You're eligible to file for Social Security as early as age 62, but if you do, your benefits will be permanently reduced by at least 25 percent. Waiting until full retirement age -- 66 for most baby boomers -- means you'll receive 100 percent of the benefits you've earned. And if you continue to postpone filing for benefits after you reach full retirement age, your payouts will grow by 8 percent a year until you reach age 70.
That, combined with cost-of-living adjustments in most years, is a return you're unlikely to get anywhere else. Yet nearly 60 percent of retirees claim benefits before age 66, and about one-third of those retirees claim benefits at 62.
Figuring out when to file for Social Security usually comes down to a question that's nearly impossible to answer: How long will you live?
Retirees who wait until full retirement age or later will receive fewer checks over their lifetime, but the checks will be for larger amounts. The longer you live, the more delaying pays off.
The age at which you come out ahead by postponing benefits is known as your break-even age. For example, a 62-year-old top wage earner would come out ahead by filing at 66 as long as he lives past age 77. If he delays filing for benefits until age 70, he would need to live past age 80 to break even. That's below the average life expectancy (84 for men and nearly 87 for women who attain the age of 65), but if you don't expect to live that long, there's no point in postponing your benefits.

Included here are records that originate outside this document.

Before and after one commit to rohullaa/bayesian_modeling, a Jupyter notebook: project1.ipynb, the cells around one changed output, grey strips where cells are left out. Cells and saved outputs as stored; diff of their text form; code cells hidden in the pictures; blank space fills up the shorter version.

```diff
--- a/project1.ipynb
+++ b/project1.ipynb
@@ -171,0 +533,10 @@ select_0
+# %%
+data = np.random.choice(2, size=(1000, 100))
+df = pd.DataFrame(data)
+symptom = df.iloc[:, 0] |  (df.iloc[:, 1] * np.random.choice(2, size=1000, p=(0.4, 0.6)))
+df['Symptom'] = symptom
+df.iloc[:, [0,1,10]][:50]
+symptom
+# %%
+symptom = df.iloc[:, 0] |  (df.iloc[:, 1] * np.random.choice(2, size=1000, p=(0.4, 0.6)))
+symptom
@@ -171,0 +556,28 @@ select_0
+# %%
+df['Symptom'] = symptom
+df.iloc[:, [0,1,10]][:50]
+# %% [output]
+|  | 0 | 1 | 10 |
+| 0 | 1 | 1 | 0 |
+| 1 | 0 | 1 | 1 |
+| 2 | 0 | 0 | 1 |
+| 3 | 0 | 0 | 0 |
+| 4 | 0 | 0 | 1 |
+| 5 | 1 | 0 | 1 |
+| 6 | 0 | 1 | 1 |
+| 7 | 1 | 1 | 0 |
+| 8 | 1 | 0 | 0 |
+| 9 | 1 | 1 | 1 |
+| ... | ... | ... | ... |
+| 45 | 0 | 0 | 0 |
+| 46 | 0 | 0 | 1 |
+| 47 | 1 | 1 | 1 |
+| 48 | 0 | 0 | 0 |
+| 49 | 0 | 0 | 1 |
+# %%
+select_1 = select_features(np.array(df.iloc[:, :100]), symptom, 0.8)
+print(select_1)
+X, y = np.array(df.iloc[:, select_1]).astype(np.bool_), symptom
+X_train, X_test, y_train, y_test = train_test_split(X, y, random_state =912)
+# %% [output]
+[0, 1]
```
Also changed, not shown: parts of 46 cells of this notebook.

However, if your grandmother celebrated her 100th birthday by playing a few rounds of golf, and you're fit and healthy, you're probably better off waiting until at least full retirement age -- or, better yet, age 70 -- to file your claim.
If you're married, there's another factor to consider: survivor benefits. For example, if you're the higher earner and you die first, your spouse will be able to take over your benefits. Delaying benefits will boost the monthly benefit your spouse will receive after you're gone.
Some retirees remain convinced that they can come out ahead by filing at 62 and investing their benefits. That way, they argue, they won't leave money on the table if they die before their break-even age. This strategy also appeals to retirees who fear that a shortfall in the Social Security trust fund will force the government to cut future benefits.
But in order to beat the guaranteed return you would get by delaying benefits (plus cost-of-living increases), you'd need to invest most of your benefits in stocks, financial planners say. That could work out in your favor -- but if the market turns bearish, you won't have years to recover your losses, says Gifford Lehman, a certified financial planner in Monterey, Calif.
Sandra Block is a senior editor at Kiplinger's Personal Finance magazine. Send your questions and comments to firstname.lastname@example.org.